**Excerpted data:**
════════════════

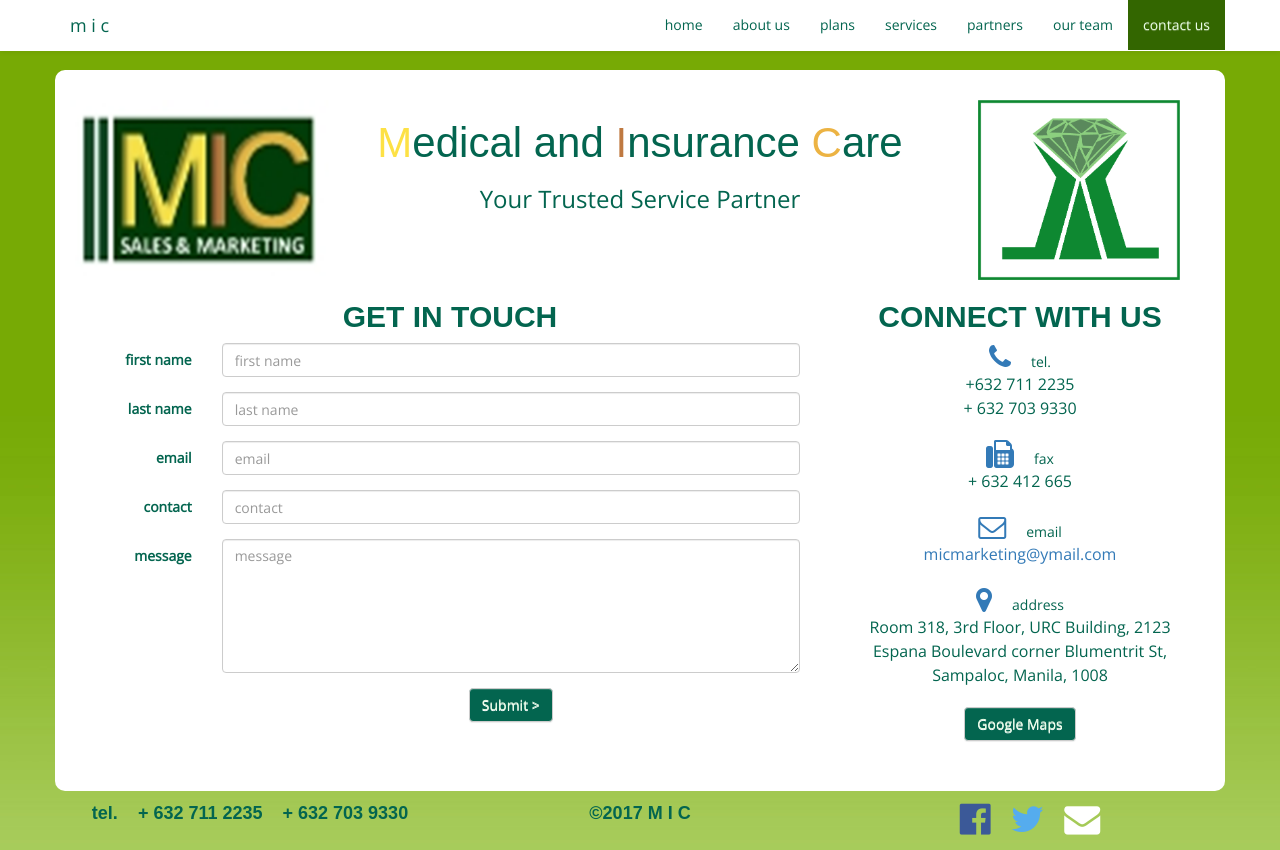
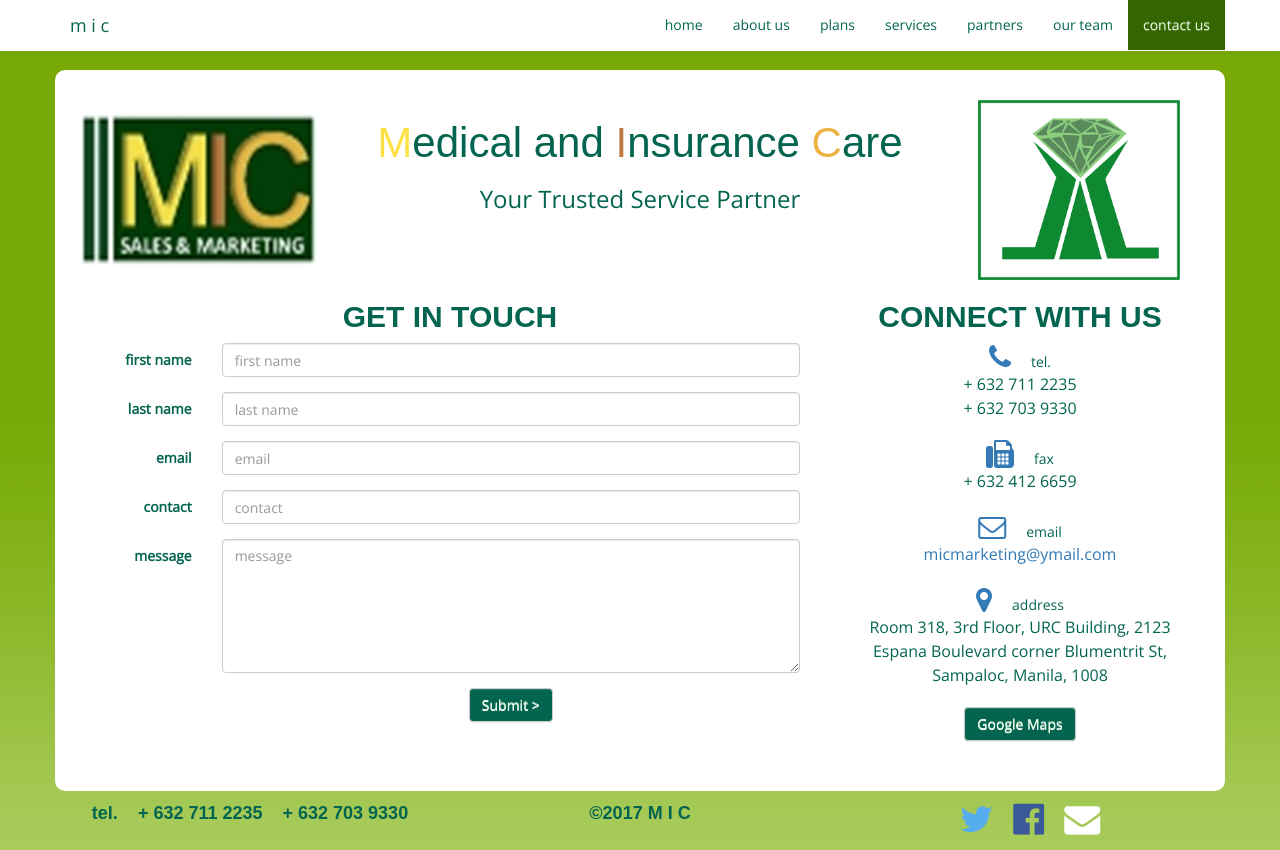
Before and after one commit to baronparedes/mic, a React app in the folder mic-react-main/: page /contactus in a window 1280 px wide. Built offline with nearby package versions, Linux system fonts and the light colour scheme; a web font is replaced by a local one.

Commit message:
Tweaked contacts

```diff
--- a/mic-react-main/src/components/layout/Footer.jsx
+++ b/mic-react-main/src/components/layout/Footer.jsx
@@ -25,11 +25,18 @@ const Footer = () => {
                     </Col>
                     <Col sm={12} md={4} lg={4}>
                         <div>
-                            <i className="fa fa-2x text-primary sr-icons fa-facebook-official" />
+
+                            <a href="http://twitter.com" target="_blank">
+                                <i className="fa fa-2x text-primary sr-icons fa-twitter" />
+                            </a>
                             <span className="spacer" />
-                            <i className="fa fa-2x text-primary sr-icons fa-twitter" />
+                            <a href="http://facebook.com" target="_blank">
+                                <i className="fa fa-2x text-primary sr-icons fa-facebook-official" />
+                            </a>
                             <span className="spacer" />
-                            <i className="fa fa-2x text-primary sr-icons fa-envelope" />
+                            <a href="mailto:micmarketing@ymail.com">
+                                <i className="fa fa-2x text-primary sr-icons fa-envelope" />
+                            </a>
                         </div>
                     </Col>
                 </Row>
--- a/mic-react-main/src/components/views/contactus/ConnectWithUs.jsx
+++ b/mic-react-main/src/components/views/contactus/ConnectWithUs.jsx
@@ -10,7 +10,7 @@ const ConnectWithUs = () => {
                 <span className="spacer" />
                 <span>tel.</span>
                 <p>
-                    <span>+632 711 2235</span>
+                    <span>+ 632 711 2235</span>
                     <br />
                     <span>+ 632 703 9330</span>
                 </p>
@@ -20,7 +20,7 @@ const ConnectWithUs = () => {
                 <span className="spacer" />
                 <span>fax</span>
                 <p>
-                    <span>+ 632 412 665</span>
+                    <span>+ 632 412 6659</span>
                 </p>
             </div>
             <div>
```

════════════════

**Task instructions:** Line by line, reproduce the material above exactly, leaving each picture out.

**Answer below:**
Before and after one commit to baronparedes/mic, a React app in the folder mic-react-main/: page /contactus in a window 1280 px wide. Built offline with nearby package versions, Linux system fonts and the light colour scheme; a web font is replaced by a local one.

Commit message:
Tweaked contacts

```diff
--- a/mic-react-main/src/components/layout/Footer.jsx
+++ b/mic-react-main/src/components/layout/Footer.jsx
@@ -25,11 +25,18 @@ const Footer = () => {
                     </Col>
                     <Col sm={12} md={4} lg={4}>
                         <div>
-                            <i className="fa fa-2x text-primary sr-icons fa-facebook-official" />
+
+                            <a href="http://twitter.com" target="_blank">
+                                <i className="fa fa-2x text-primary sr-icons fa-twitter" />
+                            </a>
                             <span className="spacer" />
-                            <i className="fa fa-2x text-primary sr-icons fa-twitter" />
+                            <a href="http://facebook.com" target="_blank">
+                                <i className="fa fa-2x text-primary sr-icons fa-facebook-official" />
+                            </a>
                             <span className="spacer" />
-                            <i className="fa fa-2x text-primary sr-icons fa-envelope" />
+                            <a href="mailto:micmarketing@ymail.com">
+                                <i className="fa fa-2x text-primary sr-icons fa-envelope" />
+                            </a>
                         </div>
                     </Col>
                 </Row>
--- a/mic-react-main/src/components/views/contactus/ConnectWithUs.jsx
+++ b/mic-react-main/src/components/views/contactus/ConnectWithUs.jsx
@@ -10,7 +10,7 @@ const ConnectWithUs = () => {
                 <span className="spacer" />
                 <span>tel.</span>
                 <p>
-                    <span>+632 711 2235</span>
+                    <span>+ 632 711 2235</span>
                     <br />
                     <span>+ 632 703 9330</span>
                 </p>
@@ -20,7 +20,7 @@ const ConnectWithUs = () => {
                 <span className="spacer" />
                 <span>fax</span>
                 <p>
-                    <span>+ 632 412 665</span>
+                    <span>+ 632 412 6659</span>
                 </p>
             </div>
             <div>
```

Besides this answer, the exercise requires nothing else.